[Prompt]: Could you set down every entry exactly as it stands, without the images?

(Stored items from a collection)
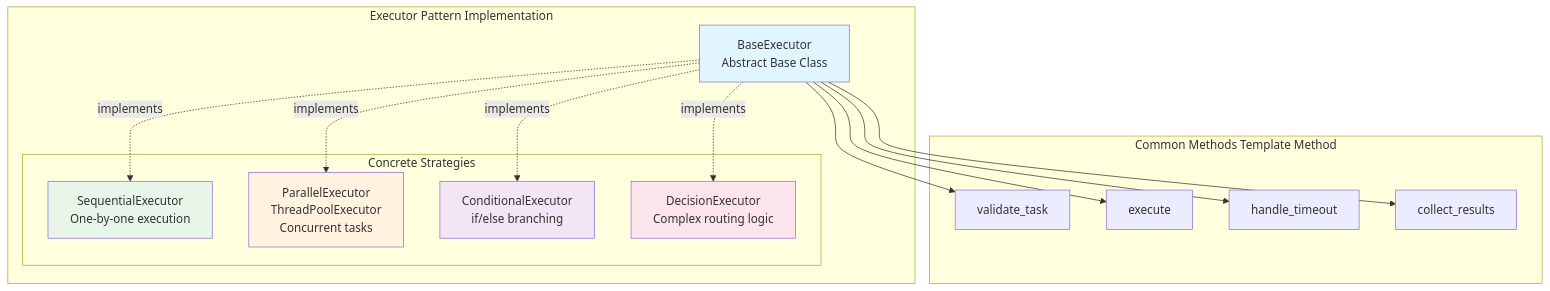
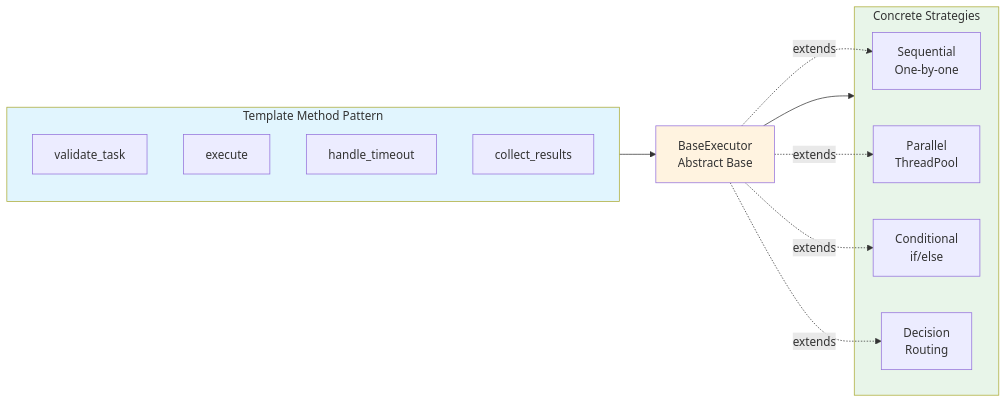
One commit to bastelbude1/Tasker changed the fifth of 8 diagrams in ARCHITECTURE_MERMAID.md. Above: the diagram before and after it, drawn with Mermaid.

First paragraph of the commit message:
docs: Optimize Execution Strategy Pattern layout in ARCHITECTURE_MERMAID.md
Reorganized the Execution Strategy Pattern diagram for better space utilization
and improved visual flow:

````diff
--- a/ARCHITECTURE_MERMAID.md
+++ b/ARCHITECTURE_MERMAID.md
@@ -247,36 +247,30 @@
 ```mermaid
-graph TB
-    subgraph Pattern["Executor Pattern Implementation"]
-        Base[BaseExecutor<br/>Abstract Base Class]
-
-        subgraph Strategies["Concrete Strategies"]
-            Seq[SequentialExecutor<br/>One-by-one execution]
-            Par[ParallelExecutor<br/>ThreadPoolExecutor<br/>Concurrent tasks]
-            Cond[ConditionalExecutor<br/>if/else branching]
-            Dec[DecisionExecutor<br/>Complex routing logic]
-        end
-
-        Base -.implements.-> Seq
-        Base -.implements.-> Par
-        Base -.implements.-> Cond
-        Base -.implements.-> Dec
+graph LR
+    subgraph Template["Template Method Pattern"]
+        Validate[validate_task]
+        Execute[execute]
+        Timeout[handle_timeout]
+        Collect[collect_results]
     end
 
-    subgraph Common["Common Methods Template Method"]
-        Validate[validate_task]
-        Execute[execute]
-        HandleTimeout[handle_timeout]
-        CollectResults[collect_results]
+    Base[BaseExecutor<br/>Abstract Base]
+
+    subgraph Strategies["Concrete Strategies"]
+        Seq[Sequential<br/>One-by-one]
+        Par[Parallel<br/>ThreadPool]
+        Cond[Conditional<br/>if/else]
+        Dec[Decision<br/>Routing]
     end
 
-    Base --> Validate
-    Base --> Execute
-    Base --> HandleTimeout
-    Base --> CollectResults
+    Template --> Base
+    Base --> Strategies
 
-    style Base fill:#e1f5fe
-    style Seq fill:#e8f5e9
-    style Par fill:#fff3e0
-    style Cond fill:#f3e5f5
-    style Dec fill:#fce4ec
+    Base -.extends.-> Seq
+    Base -.extends.-> Par
+    Base -.extends.-> Cond
+    Base -.extends.-> Dec
+
+    style Template fill:#e1f5fe
+    style Base fill:#fff3e0
+    style Strategies fill:#e8f5e9
 ```
````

[Problem solution]:
One commit to bastelbude1/Tasker changed the fifth of 8 diagrams in ARCHITECTURE_MERMAID.md. Above: the diagram before and after it, drawn with Mermaid.

First paragraph of the commit message:
docs: Optimize Execution Strategy Pattern layout in ARCHITECTURE_MERMAID.md
Reorganized the Execution Strategy Pattern diagram for better space utilization
and improved visual flow:

````diff
--- a/ARCHITECTURE_MERMAID.md
+++ b/ARCHITECTURE_MERMAID.md
@@ -247,36 +247,30 @@
 ```mermaid
-graph TB
-    subgraph Pattern["Executor Pattern Implementation"]
-        Base[BaseExecutor<br/>Abstract Base Class]
-
-        subgraph Strategies["Concrete Strategies"]
-            Seq[SequentialExecutor<br/>One-by-one execution]
-            Par[ParallelExecutor<br/>ThreadPoolExecutor<br/>Concurrent tasks]
-            Cond[ConditionalExecutor<br/>if/else branching]
-            Dec[DecisionExecutor<br/>Complex routing logic]
-        end
-
-        Base -.implements.-> Seq
-        Base -.implements.-> Par
-        Base -.implements.-> Cond
-        Base -.implements.-> Dec
+graph LR
+    subgraph Template["Template Method Pattern"]
+        Validate[validate_task]
+        Execute[execute]
+        Timeout[handle_timeout]
+        Collect[collect_results]
     end
 
-    subgraph Common["Common Methods Template Method"]
-        Validate[validate_task]
-        Execute[execute]
-        HandleTimeout[handle_timeout]
-        CollectResults[collect_results]
+    Base[BaseExecutor<br/>Abstract Base]
+
+    subgraph Strategies["Concrete Strategies"]
+        Seq[Sequential<br/>One-by-one]
+        Par[Parallel<br/>ThreadPool]
+        Cond[Conditional<br/>if/else]
+        Dec[Decision<br/>Routing]
     end
 
-    Base --> Validate
-    Base --> Execute
-    Base --> HandleTimeout
-    Base --> CollectResults
+    Template --> Base
+    Base --> Strategies
 
-    style Base fill:#e1f5fe
-    style Seq fill:#e8f5e9
-    style Par fill:#fff3e0
-    style Cond fill:#f3e5f5
-    style Dec fill:#fce4ec
+    Base -.extends.-> Seq
+    Base -.extends.-> Par
+    Base -.extends.-> Cond
+    Base -.extends.-> Dec
+
+    style Template fill:#e1f5fe
+    style Base fill:#fff3e0
+    style Strategies fill:#e8f5e9
 ```
````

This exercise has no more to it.